- TracBack feature retraces user's path on the easy-to-read LCD display;Display resolution 100 x 64 pixels;Battery life Up to 17 hours in GPS mode;Track Log 10000. Display size : 1.42 x 0.91 inches
- Supports dual position readout so user can view current location in multiple formats. Audible tones. Hold the compass level when navigating to ensure maximum accuracy
- Features trip computer, sunrise/sunset times, hunting/fishing information, electronic compass and barometric altimeter
Military GPS Devices
Two popular GPS devices used by the US military are the Precision Lightweight
GPS Receiver (PLGR-96) and the Defense Advanced GPS Receiver (DAGR) AN/PSN-13.
These have a lot of features the military finds useful.
These devices are optimized for determining target coordinates (close air support) and sighting artillery to a target. The DAGR can also find GPS jamming sources.
These are also protected to a degree against GPS spoofing, using a feature called Selective
Availability Anti-Spoofing Module (SAASM.)
These devices aren’t available on the consumer market – and they are pretty complicated to use too.
As such, we’re not going to cover these devices here.
Urban Maps – Where the Smartphone Rules
Now, having outlined the advantages of the handheld GPS – there is one arena where the modern smartphone rules.

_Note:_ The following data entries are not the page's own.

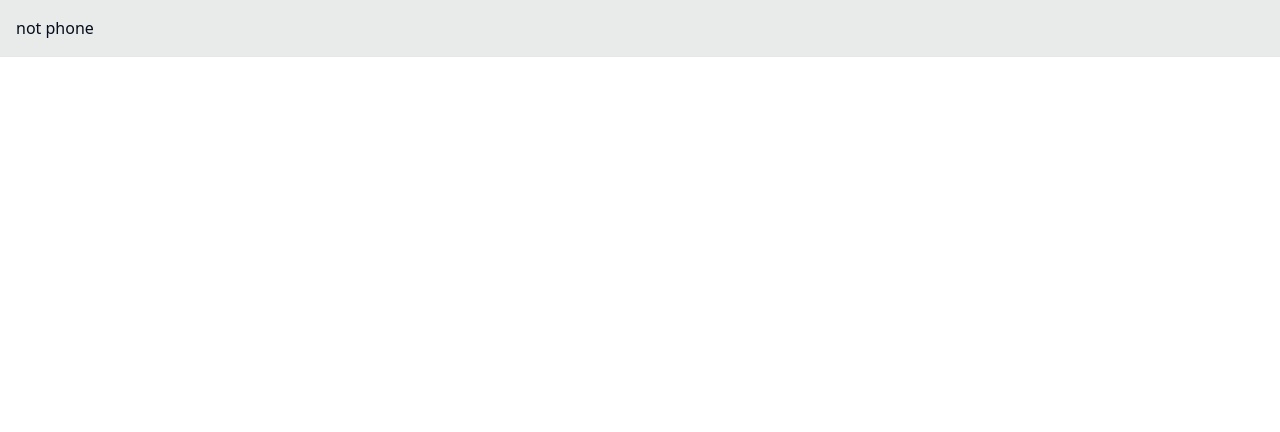
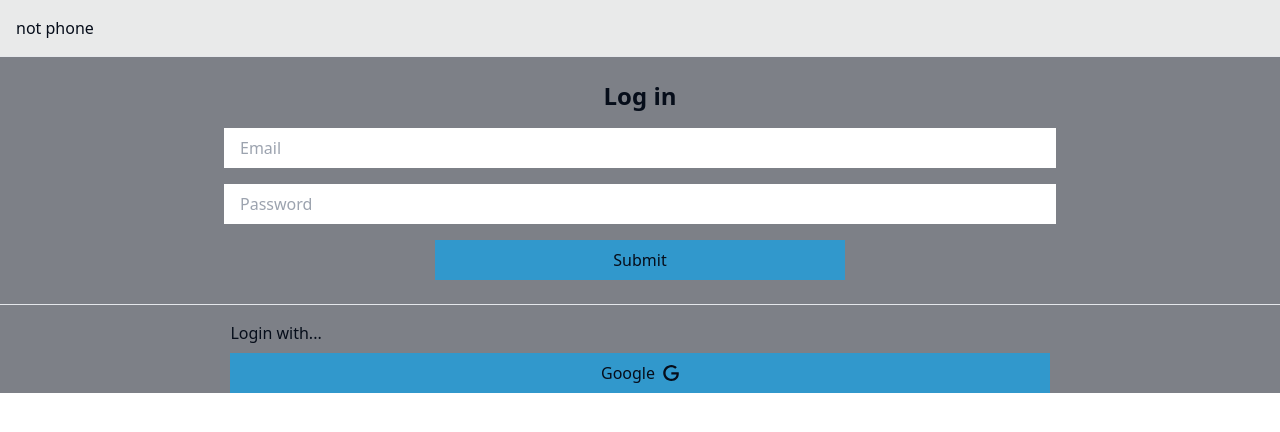
Before and after one commit to T4910/TradingApp, a Next.js app: page /signings/login in a window 1280 px wide. Shown: the top 432 px of the page. Built offline with nearby package versions, Linux system fonts and the light colour scheme; no server answers.

Commit message:
styled login page

```diff
--- a/app/(components)/aboutdev.jsx
+++ b/app/(components)/aboutdev.jsx
@@ -4,7 +4,6 @@ export default function aboutdev() {
     <div className="p-6 border-b border-gray-5">
         <h3 className="text-xl mb-2 font-medium">A little about the developer...</h3>
         <p className="w-11/12 m-auto mb-6 block">Lorem ipsum dolor sit amet, consectetur adipisicing elit. Ex esse harum assumenda asperiores ea nihil deserunt dignissimos corporis quia, dicta provident reiciendis delectus quas rem expedita. Laborum porro dignissimos ratione.</p>
-        <button className="block w-1/2 m-auto p-4 py-2 my-4 bg-primary font-medium rounded">View more about developer</button>
     </div>
   )
 }
--- /dev/null
+++ b/app/(components)/googleBTN.jsx
@@ -0,0 +1,11 @@
+'use client'
+import {signIn} from 'next-auth/react'
+import {SiGoogle} from "react-icons/si"
+
+
+export default function googleBTN() {
+    return (
+        <button className='flex items-center gap-2 p-2 px-4 justify-center w-full bg-primary text-center'
+        onClick={() => signIn('google')}>Google <SiGoogle /></button>
+    )
+}
--- /dev/null
+++ b/app/(components)/inputs.jsx
@@ -0,0 +1,12 @@
+
+export default function inputs() {
+  return (
+    <div className='flex flex-col'>
+        <input name="email" type="text" placeholder="Email" autoComplete
+        className='w-[65vw] p-2 px-4 m-auto mb-4'/>
+
+        <input name="password" type="password" placeholder="Password" autoComplete
+        className='w-[65vw] p-2 px-4 m-auto mb-4'/>
+    </div>
+  )
+}
--- /dev/null
+++ b/app/(components)/loginForm.jsx
@@ -0,0 +1,77 @@
+'use client'
+import {useRef, useEffect} from 'react'
+import {signIn, useSession} from 'next-auth/react'
+import {useRouter} from 'next/navigation'
+import useAlertPopup from './hooks/useAlertPopup'
+import Inputs from './inputs'
+import Submit from './submitBTN'
+import Others from './otherLogins'
+
+
+
+
+export default function loginForm() {
+    const router = useRouter()
+    const {data: session} = useSession()
+    const [PopUp, setPopUp] = useAlertPopup()
+
+    // if there's a session send to dashboard
+    useEffect(() => session && router.replace(`${process.env.NEXT_PUBLIC_NEXTAUTH_URL}/dashboard`), [session])
+
+
+    async function LOGIN(e){
+        e.preventDefault()
+
+        const loginDetails = {
+            email: e.target.childNodes[1].childNodes[0].value,
+            password: e.target.childNodes[1].childNodes[1].value
+        }
+
+        if (!loginDetails.email || !loginDetails.password) return setPopUp({
+            description: 'error',
+            visibility: true,
+            content: 'Invalid Input'
+        })
+
+        // email validation
+        const emailRegex = "([!#-'*+/-9=?A-Z^-~-]+(\.[!#-'*+/-9=?A-Z^-~-]+)*|\"\(\[\]!#-[^-~ \t]|(\\[\t -~]))+\")@([!#-'*+/-9=?A-Z^-~-]+(\.[!#-'*+/-9=?A-Z^-~-]+)*|\[[\t -Z^-~]*])"
+        if (!loginDetails.email.match(emailRegex)){
+            console.log('wrong email')
+
+            return setPopUp({
+                description: 'error',
+                visibility: true,
+                content: 'Invalid Email address'
+            })
+        }
+
+        // Sign In
+        // TODO: NOT POSSIBLE use next.js redirect instead of callback
+        // DONE: make popup alert for 'no user found' or 'invalid password' ('invalid user or password. Try again')
+        // DONE: make popup alert for any other error that occurs on server
+        let {ok: itSignedIn } = await signIn('credentials', {redirect: `${process.env.NEXT_PUBLIC_NEXTAUTH_URL}/dashboard`, ...loginDetails})
+        console.log(itSignedIn);
+        if(itSignedIn) return // router.push(`${process.env.NEXT_PUBLIC_NEXTAUTH_URL}/dashboard`);
+
+        setPopUp({
+            description: 'error',
+            visibility: true,
+            content: 'Invalid user or password. Try again.'
+        })
+
+        setPopUp({
+            description: 'error',
+            visibility: true,
+            content: 'Problem with Server. Try again later.'
+        })
+    }
+
+    return (
+        <form  className="flex flex-col" onSubmit={async (e) => {await LOGIN(e)}}>
+            <PopUp />
+            <Inputs />
+            <Submit />
+            <Others />
+        </form>
+  )
+}
--- /dev/null
+++ b/app/(components)/otherLogins.jsx
@@ -0,0 +1,12 @@
+import Google from "./googleBTN"
+
+export default function otherLogins() {
+  return (
+    <div className="pt-4 border-t">
+        <div className="w-[64vw] m-auto">
+            <p className="mb-2">Login with...</p>
+            <Google />
+        </div>
+    </div>
+  )
+}
--- a/app/(components)/phoneNavBar.jsx
+++ b/app/(components)/phoneNavBar.jsx
@@ -15,6 +15,9 @@ export default function phoneNavBar() {
         <div>
             <div className="flex justify-between">
                 <Image src="/images/3-19.jpg" width={10} height={10} alt="Logo"/>
+                <div>
+                    ID: {data?.user.id}
+                </div>
                 <button onClick={() => setShowDD(!showDD)}><SlMenu /></button>
             </div>
             <DropDown visibility={showDD} auth={data}/>
--- a/app/(components)/phoneNavBarDropdown.jsx
+++ b/app/(components)/phoneNavBarDropdown.jsx
@@ -3,9 +3,7 @@ import Link from 'next/link'
 
 
 const DropDown = ({visibility, auth}) => {
-    console.log(visibility)
     const isHidden = visibility ? '' : 'hidden'
-    console.log(visibility, `flex flex-col ${isHidden}`)
     return(
         <div className={`flex flex-col mt-4 ${isHidden}`}>
             {!auth?.user && <Link href="/" className='mb-1'>Home</Link>}
--- /dev/null
+++ b/app/(components)/submitBTN.jsx
@@ -0,0 +1,9 @@
+import { useState } from 'react'
+
+export default function submitBTN() {
+    const [state, setState] = useState('Submit')
+
+    return (
+        <input className='bg-primary w-[32vw] m-auto mb-6 p-2 px-4' type="submit" value={state} />
+    )
+}
--- /dev/null
+++ b/app/(components)/viewaboutDev.jsx
@@ -0,0 +1,9 @@
+'use client'
+import { useRouter } from "next/router"
+
+export default function viewaboutDev() {
+    const router = useRouter()
+    return (
+        <button onClick={() => router.replace('/about')} className="block w-1/2 m-auto p-4 py-2 my-4 bg-primary font-medium rounded">View more about developer</button>
+    )
+}
--- a/app/signings/login/page.jsx
+++ b/app/signings/login/page.jsx
@@ -1,88 +1,13 @@
-'use client'
-import {useRef, useEffect} from 'react'
-import {signIn, useSession} from 'next-auth/react'
-import {useRouter} from 'next/navigation'
 import NavBar from "../../(components)/NavBar"
-import useAlertPopup from '../../(components)/hooks/useAlertPopup'
+import Form from '../../(components)/loginForm'
 
 export default function page() {
-    const router = useRouter()
-    const {data: session} = useSession()
-    useEffect(() => session && router.replace(`${process.env.NEXT_PUBLIC_NEXTAUTH_URL}/dashboard`), [session])
-
-
-    const emailBox = useRef()
-    const passwordBox = useRef()
-    const [PopUp, setPopUp] = useAlertPopup()
-
-
-
-    async function LOGIN(e){
-        e.preventDefault()
-
-        const loginDetails = {
-            email: emailBox.current.value,
-            password: passwordBox.current.value
-        }
-
-        // email validation
-        const emailRegex = "([!#-'*+/-9=?A-Z^-~-]+(\.[!#-'*+/-9=?A-Z^-~-]+)*|\"\(\[\]!#-[^-~ \t]|(\\[\t -~]))+\")@([!#-'*+/-9=?A-Z^-~-]+(\.[!#-'*+/-9=?A-Z^-~-]+)*|\[[\t -Z^-~]*])"
-        if (!loginDetails.email.match(emailRegex)){
-            console.log('wrong email')
-
-            return setPopUp({
-                description: 'error',
-                visibility: true,
-                content: 'Invalid Email address'
-            })
-        }
-
-        // Sign In
-        // TODO: NOT POSSIBLE use next.js redirect instead of callback
-        // DONE: make popup alert for 'no user found' or 'invalid password' ('invalid user or password. Try again')
-        // DONE: make popup alert for any other error that occurs on server
-        let {ok: itSignedIn } = await signIn('credentials', {redirect: false, ...loginDetails})
-        console.log(itSignedIn);
-        if(itSignedIn){
-            router.replace(`${process.env.NEXT_PUBLIC_NEXTAUTH_URL}/dashboard`);
-            return
-        }
-
-        setPopUp({
-            description: 'error',
-            visibility: true,
-            content: 'Invalid user or password. Try again.'
-        })
-
-        setPopUp({
-            description: 'error',
-            visibility: true,
-            content: 'Problem with Server. Try again later.'
-        })
-    }
 
   return (
-    <div>
+    <div className="bg-gray-50 mt-10 pt-10">
         <NavBar/>
-        <h2>Log in</h2>
-        <PopUp />
-        <form onSubmit={(e) => LOGIN(e)}>
-            <label htmlFor="email">Email: </label>
-            <input
-                className=''
-                name="email"
-                type="text"
-                ref={emailBox}
-                autoComplete='true'/>
-            <label htmlFor="password">Password: </label>
-            <input
-                name="password"
-                type="password"
-                ref={passwordBox}
-                autoComplete='true'/>
-            <input type="submit" />
-            <button onClick={() => signIn('google')}>GOOGLE BTN tobeadded</button>
-        </form>
+        <h1 className='text-center font-semibold text-2xl mb-4'>Log in</h1>
+        <Form />
     </div>
   )
 }
```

In an urban environment you can’t beat the city and street level maps available on your smartphone (at least for most major cities in some of the world.)

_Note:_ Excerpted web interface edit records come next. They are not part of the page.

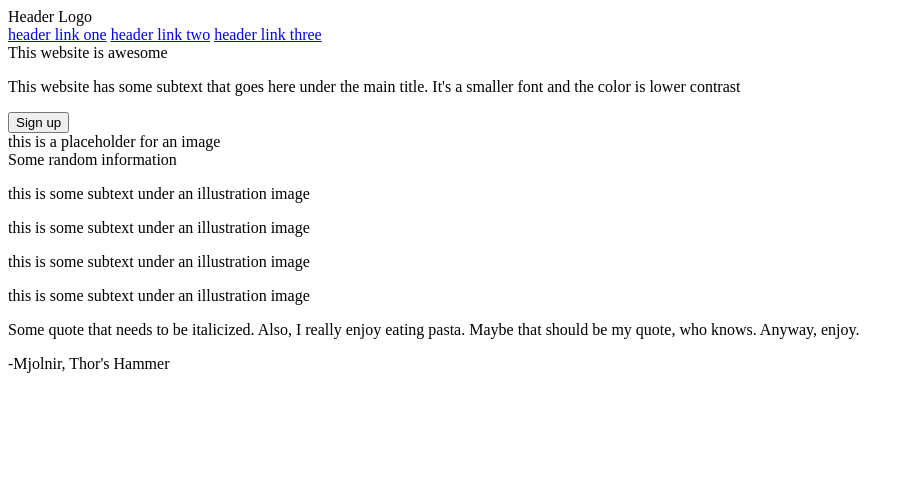
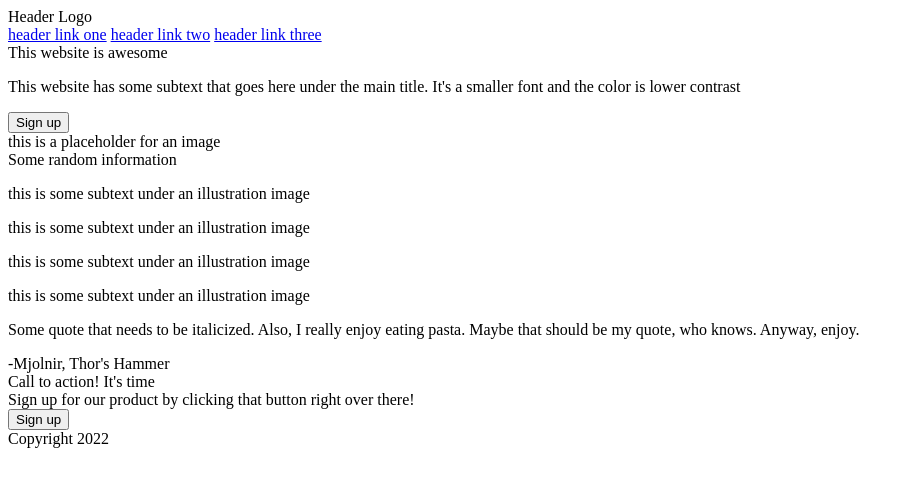
Before and after one commit to giorgio-tran/odin-landing-page, a plain HTML site: page index.html in a window 1280 px wide. Shown: the whole page, without its empty margins (0-914 px from the left). Drawn offline with Linux system fonts and the light colour scheme.

Commit message:
Added all html elements for content-4 and footer

```diff
--- a/index.html
+++ b/index.html
@@ -19,7 +19,7 @@
     </div>
     <div class="content">
         <div class="content-1">
-            <div class="content-1-main">This website is awesome</div>
+            <div class="text">This website is awesome</div>
             <p>This website has some subtext that goes here under the main title. It's a smaller font and the color is lower contrast</p>
             <button class="content-1-sign-up">Sign up</button>
             <div class="content-1-placeholder-image">this is a placeholder for an image</div>
@@ -47,9 +47,16 @@
             <p class="quote">Some quote that needs to be italicized. Also, I really enjoy eating pasta. Maybe that should be my quote, who knows. Anyway, enjoy.</p>
             <div class="author">-Mjolnir, Thor's Hammer</div>
         </div>
+        <div class="content-4">
+            <div class="content-4-rounded-box">
+                <div class="content-4-main">Call to action! It's time</div>
+                <div class="text">Sign up for our product by clicking that button right over there!</div>
+                <button class="content-4-sign-up">Sign up</button>
+            </div>
+        </div>
     </div>
     <div class="footer">
-
+        <div class="text">Copyright 2022</div>
     </div>
 </body>
 </html>
```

Just remember your phone is a small radio transmitter…
Handheld GPS devices – In Summary
The handheld GPS device is far from obsolete.
These ruggedized survival devices are optimal for backcountry use – where topo maps and multi-day battery life are essential.
For serious situations (like tactical environments or survival) use one as your primary navigation – or as a bulletproof backup for that fragile smartphone.
Lastly, if you are going to use your fragile smartphone like a GPS unit – at least be sure to protect it in a military grade phone case.
Defense Advanced GPS Receiver (DAGR) Product brochure – from Rockwell Collins.
Some photos are property of the manufacturers.
The appearance of U.S. Department of Defense (DoD) visual information does not imply or constitute DoD endorsement.
Last update on 2020-04-05 / Affiliate links / Images from Amazon Product Advertising API